New album and a kōrero with local Māori songbird


Christchurch musician Ariana Tikao has recently moved to Wellington and is the new Research Librarian, Māori in the Alexander Turnbull Library (Arrangement & Description team). She has just released a new album, From Dust to Light, and celebrated with a pre-release gig at Te Papa recently. We asked her some questions about her whakapapa, her music and her new album.

We hear you’ve recently moved up from Christchurch. What brought you up here and how has the shift been for you?
The job really brought me here, but I have to say, that the earthquakes did have a part to play in creating the idea for a change. I do miss family and Christchurch, but it has been a great move for my career. Working at the Turnbull is a bit of a dream job. Also a new music scene and access to new musicians to collaborate with is really positive.

Have you noticed any differences in the music scene between here and Christchurch?
Um, there are not many venues left in Christchurch now.

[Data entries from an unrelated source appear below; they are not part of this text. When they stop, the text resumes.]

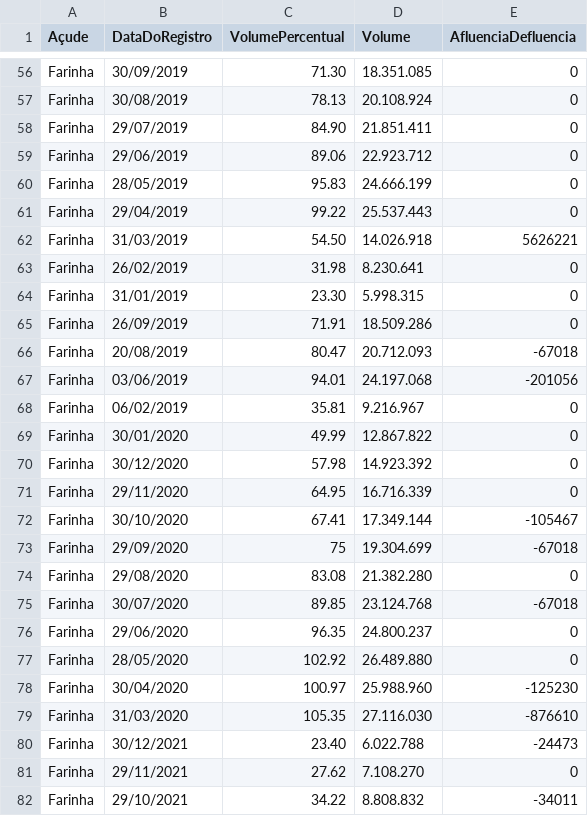
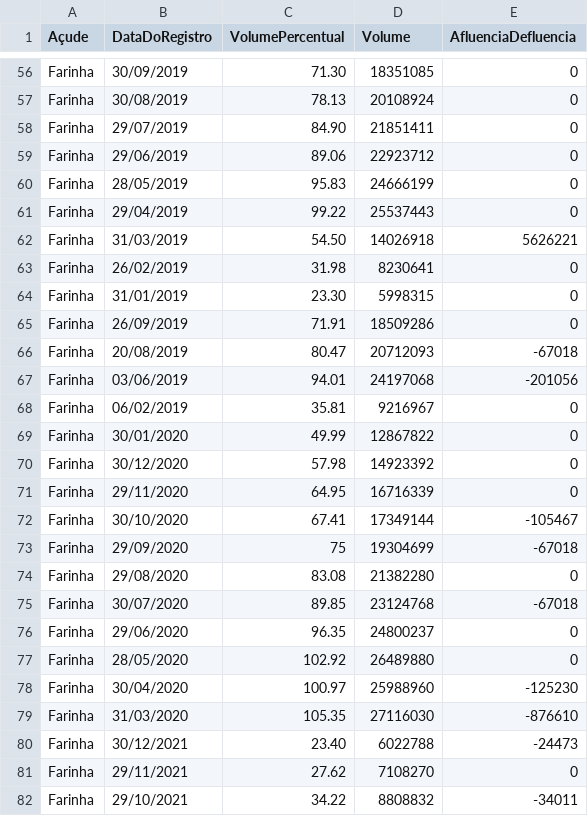
Before and after one commit to danielmarquesvg/vegaliteDatabases, a CSV file: Volume_acude_farinha_patosPB.csv, drawn as a sheet; only a part is shown, gaps mark what is left out; the diff covers the shown part only.

Commit message:
Update Volume_acude_farinha_patosPB.csv

```diff
--- a/Volume_acude_farinha_patosPB.csv
+++ b/Volume_acude_farinha_patosPB.csv
@@ -56,27 +56,27 @@
-"Farinha","30/09/2019","71.30","18.351.085","0"
-"Farinha","30/08/2019","78.13","20.108.924","0"
-"Farinha","29/07/2019","84.90","21.851.411","0"
-"Farinha","29/06/2019","89.06","22.923.712","0"
-"Farinha","28/05/2019","95.83","24.666.199","0"
-"Farinha","29/04/2019","99.22","25.537.443","0"
-"Farinha","31/03/2019","54.50","14.026.918","5626221"
-"Farinha","26/02/2019","31.98","8.230.641","0"
-"Farinha","31/01/2019","23.30","5.998.315","0"
-"Farinha","26/09/2019","71.91","18.509.286","0"
-"Farinha","20/08/2019","80.47","20.712.093","-67018"
-"Farinha","03/06/2019","94.01","24.197.068","-201056"
-"Farinha","06/02/2019","35.81","9.216.967","0"
-"Farinha","30/01/2020","49.99","12.867.822","0"
-"Farinha","30/12/2020","57.98","14.923.392","0"
-"Farinha","29/11/2020","64.95","16.716.339","0"
-"Farinha","30/10/2020","67.41","17.349.144","-105467"
-"Farinha","29/09/2020","75","19.304.699","-67018"
-"Farinha","29/08/2020","83.08","21.382.280","0"
-"Farinha","30/07/2020","89.85","23.124.768","-67018"
-"Farinha","29/06/2020","96.35","24.800.237","0"
-"Farinha","28/05/2020","102.92","26.489.880","0"
-"Farinha","30/04/2020","100.97","25.988.960","-125230"
-"Farinha","31/03/2020","105.35","27.116.030","-876610"
-"Farinha","30/12/2021","23.40","6.022.788","-24473"
-"Farinha","29/11/2021","27.62","7.108.270","0"
-"Farinha","29/10/2021","34.22","8.808.832","-34011"
+"Farinha","30/09/2019","71.30","18351085","0"
+"Farinha","30/08/2019","78.13","20108924","0"
+"Farinha","29/07/2019","84.90","21851411","0"
+"Farinha","29/06/2019","89.06","22923712","0"
+"Farinha","28/05/2019","95.83","24666199","0"
+"Farinha","29/04/2019","99.22","25537443","0"
+"Farinha","31/03/2019","54.50","14026918","5626221"
+"Farinha","26/02/2019","31.98","8230641","0"
+"Farinha","31/01/2019","23.30","5998315","0"
+"Farinha","26/09/2019","71.91","18509286","0"
+"Farinha","20/08/2019","80.47","20712093","-67018"
+"Farinha","03/06/2019","94.01","24197068","-201056"
+"Farinha","06/02/2019","35.81","9216967","0"
+"Farinha","30/01/2020","49.99","12867822","0"
+"Farinha","30/12/2020","57.98","14923392","0"
+"Farinha","29/11/2020","64.95","16716339","0"
+"Farinha","30/10/2020","67.41","17349144","-105467"
+"Farinha","29/09/2020","75","19304699","-67018"
+"Farinha","29/08/2020","83.08","21382280","0"
+"Farinha","30/07/2020","89.85","23124768","-67018"
+"Farinha","29/06/2020","96.35","24800237","0"
+"Farinha","28/05/2020","102.92","26489880","0"
+"Farinha","30/04/2020","100.97","25988960","-125230"
+"Farinha","31/03/2020","105.35","27116030","-876610"
+"Farinha","30/12/2021","23.40","6022788","-24473"
+"Farinha","29/11/2021","27.62","7108270","0"
+"Farinha","29/10/2021","34.22","8808832","-34011"
```
Also changed, not shown: 92 edited cells elsewhere in this file.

I haven’t really had time to delve into the music scene here yet in a big way, but I really enjoyed working with Lee Prebble at the Surgery, and I am loving working with Ben Lemi Wood who I collaborated with on the album, and also the other musicians who played on the album: Al Fraser, Brooke Singer and Charley Davenport. I think just being in the North Island now is going to open up new opportunities for me in terms of festivals to play at etc.

In what ways have you drawn on your Māori lineage for inspiration for your music?
It is quite a major theme really. It is my main inspiration. I love singing in Te Reo Māori, it has a real wairua of its own, and I find it very emotional. Many of the stories from my whānau or iwi come through as stories or themes in my music.

What’s your musical background? You play taonga puoro; how did you get into that? What other instruments do you play?
I don’t have a background in western music theory, but lately I have been playing taonga puoro, which I have had an interest in for a long time now. Brian Flintoff makes most of my instruments. They are each a taonga as individuals and you need to get to know them all individually as no two instruments are the same. I also play the Appallachian dulcimer which I really love for its delicate sound, and it is pretty easy to play. Mine was made by Ian Davie of Singing Wood.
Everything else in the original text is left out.